Start of Stored data

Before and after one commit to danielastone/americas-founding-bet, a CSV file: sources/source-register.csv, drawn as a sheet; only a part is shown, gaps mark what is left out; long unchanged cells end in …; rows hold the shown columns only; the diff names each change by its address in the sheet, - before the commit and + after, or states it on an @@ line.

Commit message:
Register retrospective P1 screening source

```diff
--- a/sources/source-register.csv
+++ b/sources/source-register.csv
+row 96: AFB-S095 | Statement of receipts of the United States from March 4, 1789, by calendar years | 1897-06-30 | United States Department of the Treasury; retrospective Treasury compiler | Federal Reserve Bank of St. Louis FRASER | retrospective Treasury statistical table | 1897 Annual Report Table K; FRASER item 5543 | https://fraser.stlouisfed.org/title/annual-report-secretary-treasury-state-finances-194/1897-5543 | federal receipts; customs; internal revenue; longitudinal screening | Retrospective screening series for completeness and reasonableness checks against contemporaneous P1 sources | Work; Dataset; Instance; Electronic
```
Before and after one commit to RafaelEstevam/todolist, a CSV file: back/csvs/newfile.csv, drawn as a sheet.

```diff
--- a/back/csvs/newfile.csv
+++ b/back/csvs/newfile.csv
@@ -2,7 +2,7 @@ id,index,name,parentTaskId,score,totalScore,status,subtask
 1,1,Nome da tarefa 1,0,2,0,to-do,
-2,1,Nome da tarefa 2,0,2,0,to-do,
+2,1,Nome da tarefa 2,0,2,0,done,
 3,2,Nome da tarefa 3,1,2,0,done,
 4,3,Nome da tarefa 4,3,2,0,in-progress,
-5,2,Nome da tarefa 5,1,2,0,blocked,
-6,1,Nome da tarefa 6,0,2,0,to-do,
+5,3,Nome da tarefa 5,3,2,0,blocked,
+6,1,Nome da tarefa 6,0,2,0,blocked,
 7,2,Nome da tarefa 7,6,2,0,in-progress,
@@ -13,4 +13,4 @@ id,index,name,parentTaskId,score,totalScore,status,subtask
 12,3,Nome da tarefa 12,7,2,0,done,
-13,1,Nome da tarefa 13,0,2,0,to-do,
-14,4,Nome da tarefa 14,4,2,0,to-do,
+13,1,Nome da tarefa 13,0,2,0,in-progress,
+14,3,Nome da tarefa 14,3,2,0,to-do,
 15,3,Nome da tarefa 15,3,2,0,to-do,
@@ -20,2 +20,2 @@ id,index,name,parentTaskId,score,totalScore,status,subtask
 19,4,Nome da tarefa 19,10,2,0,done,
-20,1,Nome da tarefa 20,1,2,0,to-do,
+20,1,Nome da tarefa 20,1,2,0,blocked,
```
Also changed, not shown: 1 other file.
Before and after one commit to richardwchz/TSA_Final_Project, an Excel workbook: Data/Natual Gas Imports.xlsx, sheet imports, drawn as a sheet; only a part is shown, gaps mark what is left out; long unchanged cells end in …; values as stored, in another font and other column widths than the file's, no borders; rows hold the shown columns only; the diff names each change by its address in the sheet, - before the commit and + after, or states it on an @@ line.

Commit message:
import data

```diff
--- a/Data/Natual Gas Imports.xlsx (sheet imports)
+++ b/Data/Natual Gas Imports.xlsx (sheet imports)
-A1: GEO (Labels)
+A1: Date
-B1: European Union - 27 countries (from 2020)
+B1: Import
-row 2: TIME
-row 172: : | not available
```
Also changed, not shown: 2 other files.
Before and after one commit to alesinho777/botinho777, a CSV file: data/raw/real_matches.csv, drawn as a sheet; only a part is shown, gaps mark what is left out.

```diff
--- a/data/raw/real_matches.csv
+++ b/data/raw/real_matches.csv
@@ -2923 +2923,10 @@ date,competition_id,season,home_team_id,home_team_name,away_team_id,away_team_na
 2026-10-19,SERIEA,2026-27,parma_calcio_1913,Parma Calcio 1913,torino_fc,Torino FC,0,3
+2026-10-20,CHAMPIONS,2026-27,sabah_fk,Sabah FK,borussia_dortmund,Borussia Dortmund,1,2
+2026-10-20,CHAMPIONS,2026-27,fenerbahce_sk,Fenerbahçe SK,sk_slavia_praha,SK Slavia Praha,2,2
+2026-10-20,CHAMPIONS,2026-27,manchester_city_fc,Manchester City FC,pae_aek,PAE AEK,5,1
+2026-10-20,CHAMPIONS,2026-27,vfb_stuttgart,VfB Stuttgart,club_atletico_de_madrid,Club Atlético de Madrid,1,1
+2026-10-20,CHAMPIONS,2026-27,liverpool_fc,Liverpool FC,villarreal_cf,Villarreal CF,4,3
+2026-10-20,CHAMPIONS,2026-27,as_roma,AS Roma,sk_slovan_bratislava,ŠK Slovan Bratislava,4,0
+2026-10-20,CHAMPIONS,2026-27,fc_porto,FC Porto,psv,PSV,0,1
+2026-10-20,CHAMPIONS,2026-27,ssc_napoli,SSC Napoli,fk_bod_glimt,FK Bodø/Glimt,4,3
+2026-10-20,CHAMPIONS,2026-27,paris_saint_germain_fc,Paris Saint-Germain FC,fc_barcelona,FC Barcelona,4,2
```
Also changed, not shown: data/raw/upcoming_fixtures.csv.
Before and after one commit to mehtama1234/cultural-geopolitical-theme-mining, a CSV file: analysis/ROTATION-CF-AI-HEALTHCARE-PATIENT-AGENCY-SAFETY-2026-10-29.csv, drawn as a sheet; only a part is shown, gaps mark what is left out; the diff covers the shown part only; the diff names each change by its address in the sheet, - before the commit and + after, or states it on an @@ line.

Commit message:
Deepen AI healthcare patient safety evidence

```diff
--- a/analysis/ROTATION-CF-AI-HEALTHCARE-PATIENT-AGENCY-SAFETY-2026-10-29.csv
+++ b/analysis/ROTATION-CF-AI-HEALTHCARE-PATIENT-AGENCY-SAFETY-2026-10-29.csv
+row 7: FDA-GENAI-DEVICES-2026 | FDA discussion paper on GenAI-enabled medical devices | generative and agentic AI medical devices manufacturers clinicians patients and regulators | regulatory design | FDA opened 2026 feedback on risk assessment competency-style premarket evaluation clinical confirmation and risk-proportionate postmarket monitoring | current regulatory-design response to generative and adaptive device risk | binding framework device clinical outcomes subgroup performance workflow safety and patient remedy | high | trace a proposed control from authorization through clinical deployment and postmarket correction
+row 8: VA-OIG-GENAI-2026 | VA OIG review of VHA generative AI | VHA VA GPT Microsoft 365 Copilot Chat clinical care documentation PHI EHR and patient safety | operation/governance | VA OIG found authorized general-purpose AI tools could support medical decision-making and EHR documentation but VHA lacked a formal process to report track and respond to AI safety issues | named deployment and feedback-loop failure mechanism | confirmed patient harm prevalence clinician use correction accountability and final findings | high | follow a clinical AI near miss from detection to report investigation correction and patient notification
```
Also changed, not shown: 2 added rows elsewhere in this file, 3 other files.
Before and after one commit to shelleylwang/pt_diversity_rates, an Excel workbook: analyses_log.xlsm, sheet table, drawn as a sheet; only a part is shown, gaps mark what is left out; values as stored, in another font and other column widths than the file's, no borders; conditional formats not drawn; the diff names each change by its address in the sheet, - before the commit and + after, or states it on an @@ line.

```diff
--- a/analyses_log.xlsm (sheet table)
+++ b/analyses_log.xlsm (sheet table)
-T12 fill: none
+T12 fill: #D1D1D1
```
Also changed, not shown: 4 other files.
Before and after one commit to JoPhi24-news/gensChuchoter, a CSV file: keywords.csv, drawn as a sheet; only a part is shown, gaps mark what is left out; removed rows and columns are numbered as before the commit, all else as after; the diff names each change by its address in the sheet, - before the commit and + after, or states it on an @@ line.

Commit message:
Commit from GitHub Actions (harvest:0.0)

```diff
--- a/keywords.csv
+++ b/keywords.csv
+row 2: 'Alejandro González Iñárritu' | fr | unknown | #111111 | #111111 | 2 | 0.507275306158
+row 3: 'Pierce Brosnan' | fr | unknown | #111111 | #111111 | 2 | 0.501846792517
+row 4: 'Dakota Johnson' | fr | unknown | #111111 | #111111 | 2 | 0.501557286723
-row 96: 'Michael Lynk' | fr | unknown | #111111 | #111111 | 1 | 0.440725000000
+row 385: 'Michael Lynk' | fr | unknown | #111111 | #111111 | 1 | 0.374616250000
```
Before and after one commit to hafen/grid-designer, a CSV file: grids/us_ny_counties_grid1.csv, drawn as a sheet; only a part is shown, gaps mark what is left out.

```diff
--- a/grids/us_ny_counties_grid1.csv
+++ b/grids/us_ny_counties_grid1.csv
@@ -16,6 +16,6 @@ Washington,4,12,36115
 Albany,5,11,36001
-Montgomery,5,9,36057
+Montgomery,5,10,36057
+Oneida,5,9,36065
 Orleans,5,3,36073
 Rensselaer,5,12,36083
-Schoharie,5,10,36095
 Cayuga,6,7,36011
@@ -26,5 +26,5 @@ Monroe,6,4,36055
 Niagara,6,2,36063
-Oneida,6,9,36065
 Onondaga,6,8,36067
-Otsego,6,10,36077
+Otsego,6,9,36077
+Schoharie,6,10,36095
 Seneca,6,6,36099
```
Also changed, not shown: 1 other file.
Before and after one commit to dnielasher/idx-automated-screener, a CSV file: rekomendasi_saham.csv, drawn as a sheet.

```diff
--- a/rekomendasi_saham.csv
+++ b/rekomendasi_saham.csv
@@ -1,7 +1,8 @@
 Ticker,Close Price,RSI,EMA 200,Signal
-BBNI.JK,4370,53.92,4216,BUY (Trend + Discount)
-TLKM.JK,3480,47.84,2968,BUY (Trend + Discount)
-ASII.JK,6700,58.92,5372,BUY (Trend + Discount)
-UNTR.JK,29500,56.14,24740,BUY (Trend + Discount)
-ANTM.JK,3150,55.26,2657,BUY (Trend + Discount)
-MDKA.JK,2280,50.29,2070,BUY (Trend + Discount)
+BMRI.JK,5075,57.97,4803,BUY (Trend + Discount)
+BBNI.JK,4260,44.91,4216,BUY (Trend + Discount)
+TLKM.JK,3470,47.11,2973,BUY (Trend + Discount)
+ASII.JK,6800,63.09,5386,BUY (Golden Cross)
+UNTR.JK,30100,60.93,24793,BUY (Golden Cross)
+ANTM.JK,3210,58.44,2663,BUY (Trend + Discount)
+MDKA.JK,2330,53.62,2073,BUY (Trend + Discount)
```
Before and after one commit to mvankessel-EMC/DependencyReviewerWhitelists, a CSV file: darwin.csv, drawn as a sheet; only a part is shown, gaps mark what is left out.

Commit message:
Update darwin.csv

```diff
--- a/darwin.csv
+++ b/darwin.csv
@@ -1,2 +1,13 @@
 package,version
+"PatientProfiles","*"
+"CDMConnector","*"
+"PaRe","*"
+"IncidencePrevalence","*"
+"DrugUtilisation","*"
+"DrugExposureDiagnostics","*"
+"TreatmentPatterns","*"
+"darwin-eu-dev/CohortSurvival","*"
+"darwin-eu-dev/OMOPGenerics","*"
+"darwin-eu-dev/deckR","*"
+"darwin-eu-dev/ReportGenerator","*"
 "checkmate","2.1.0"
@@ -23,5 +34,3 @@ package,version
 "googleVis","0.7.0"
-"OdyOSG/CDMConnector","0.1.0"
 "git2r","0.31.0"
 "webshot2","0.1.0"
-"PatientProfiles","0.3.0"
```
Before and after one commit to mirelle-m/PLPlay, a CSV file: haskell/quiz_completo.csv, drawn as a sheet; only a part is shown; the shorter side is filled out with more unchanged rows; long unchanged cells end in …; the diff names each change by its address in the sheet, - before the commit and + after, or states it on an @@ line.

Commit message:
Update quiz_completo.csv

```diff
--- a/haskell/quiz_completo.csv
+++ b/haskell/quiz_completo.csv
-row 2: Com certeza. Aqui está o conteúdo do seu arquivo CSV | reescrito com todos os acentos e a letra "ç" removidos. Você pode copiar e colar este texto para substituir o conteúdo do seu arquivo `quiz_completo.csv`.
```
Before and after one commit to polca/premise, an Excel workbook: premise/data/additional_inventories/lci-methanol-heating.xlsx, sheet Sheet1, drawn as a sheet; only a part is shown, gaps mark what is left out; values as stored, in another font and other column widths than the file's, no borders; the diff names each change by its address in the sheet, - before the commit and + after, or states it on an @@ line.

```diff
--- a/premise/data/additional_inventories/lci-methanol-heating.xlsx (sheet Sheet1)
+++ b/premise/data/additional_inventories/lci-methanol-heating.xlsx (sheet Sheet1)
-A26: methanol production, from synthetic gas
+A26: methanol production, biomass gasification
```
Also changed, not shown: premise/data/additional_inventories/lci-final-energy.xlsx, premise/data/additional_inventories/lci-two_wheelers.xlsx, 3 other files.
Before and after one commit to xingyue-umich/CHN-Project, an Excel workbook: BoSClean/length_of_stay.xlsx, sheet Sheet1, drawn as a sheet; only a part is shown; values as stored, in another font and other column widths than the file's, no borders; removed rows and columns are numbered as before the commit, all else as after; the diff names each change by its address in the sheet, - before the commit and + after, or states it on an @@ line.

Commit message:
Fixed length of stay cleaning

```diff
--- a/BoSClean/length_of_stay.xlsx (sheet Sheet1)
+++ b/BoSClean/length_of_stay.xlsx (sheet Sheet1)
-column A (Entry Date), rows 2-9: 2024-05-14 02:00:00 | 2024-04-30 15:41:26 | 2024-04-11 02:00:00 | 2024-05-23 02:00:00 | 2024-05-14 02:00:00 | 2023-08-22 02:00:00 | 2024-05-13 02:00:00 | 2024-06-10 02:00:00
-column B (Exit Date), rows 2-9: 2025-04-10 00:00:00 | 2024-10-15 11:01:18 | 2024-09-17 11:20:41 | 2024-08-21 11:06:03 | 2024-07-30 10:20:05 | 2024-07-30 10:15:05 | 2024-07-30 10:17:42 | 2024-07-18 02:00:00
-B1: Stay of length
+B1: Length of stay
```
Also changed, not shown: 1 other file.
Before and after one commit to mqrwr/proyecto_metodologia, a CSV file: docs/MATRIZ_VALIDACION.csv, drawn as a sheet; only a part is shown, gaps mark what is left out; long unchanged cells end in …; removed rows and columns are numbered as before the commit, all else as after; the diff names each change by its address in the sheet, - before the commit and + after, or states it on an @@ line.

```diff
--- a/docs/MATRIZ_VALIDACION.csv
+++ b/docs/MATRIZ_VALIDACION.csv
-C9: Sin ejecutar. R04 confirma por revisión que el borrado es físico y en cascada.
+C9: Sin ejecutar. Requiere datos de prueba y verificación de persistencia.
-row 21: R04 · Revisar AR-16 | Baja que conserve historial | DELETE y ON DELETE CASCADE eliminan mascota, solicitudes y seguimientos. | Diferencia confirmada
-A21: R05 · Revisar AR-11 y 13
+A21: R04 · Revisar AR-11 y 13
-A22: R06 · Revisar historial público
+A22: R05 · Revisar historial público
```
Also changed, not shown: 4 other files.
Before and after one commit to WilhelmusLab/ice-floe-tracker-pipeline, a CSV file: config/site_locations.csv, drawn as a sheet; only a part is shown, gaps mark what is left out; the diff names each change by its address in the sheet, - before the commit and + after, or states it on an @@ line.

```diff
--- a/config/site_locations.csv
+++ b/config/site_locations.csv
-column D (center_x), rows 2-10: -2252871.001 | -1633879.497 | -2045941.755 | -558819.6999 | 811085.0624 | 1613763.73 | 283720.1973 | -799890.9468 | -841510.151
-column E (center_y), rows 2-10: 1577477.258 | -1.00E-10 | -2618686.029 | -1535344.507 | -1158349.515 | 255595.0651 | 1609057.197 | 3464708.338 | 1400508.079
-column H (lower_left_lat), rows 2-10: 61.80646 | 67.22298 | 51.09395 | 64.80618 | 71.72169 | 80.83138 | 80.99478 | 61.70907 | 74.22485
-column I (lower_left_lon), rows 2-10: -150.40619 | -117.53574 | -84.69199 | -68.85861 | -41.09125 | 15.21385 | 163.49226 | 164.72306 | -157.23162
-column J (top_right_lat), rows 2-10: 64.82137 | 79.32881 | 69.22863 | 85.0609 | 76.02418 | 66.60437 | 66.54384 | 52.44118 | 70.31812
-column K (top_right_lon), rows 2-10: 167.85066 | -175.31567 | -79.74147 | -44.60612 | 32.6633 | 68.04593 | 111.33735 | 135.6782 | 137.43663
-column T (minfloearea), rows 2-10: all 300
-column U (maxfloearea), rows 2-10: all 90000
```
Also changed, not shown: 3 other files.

End of Stored data

Task item: Where in the entries above does the word "Update" appear? Copy each line that has it.

Finished task:
Update darwin.csv
Update quiz_completo.csv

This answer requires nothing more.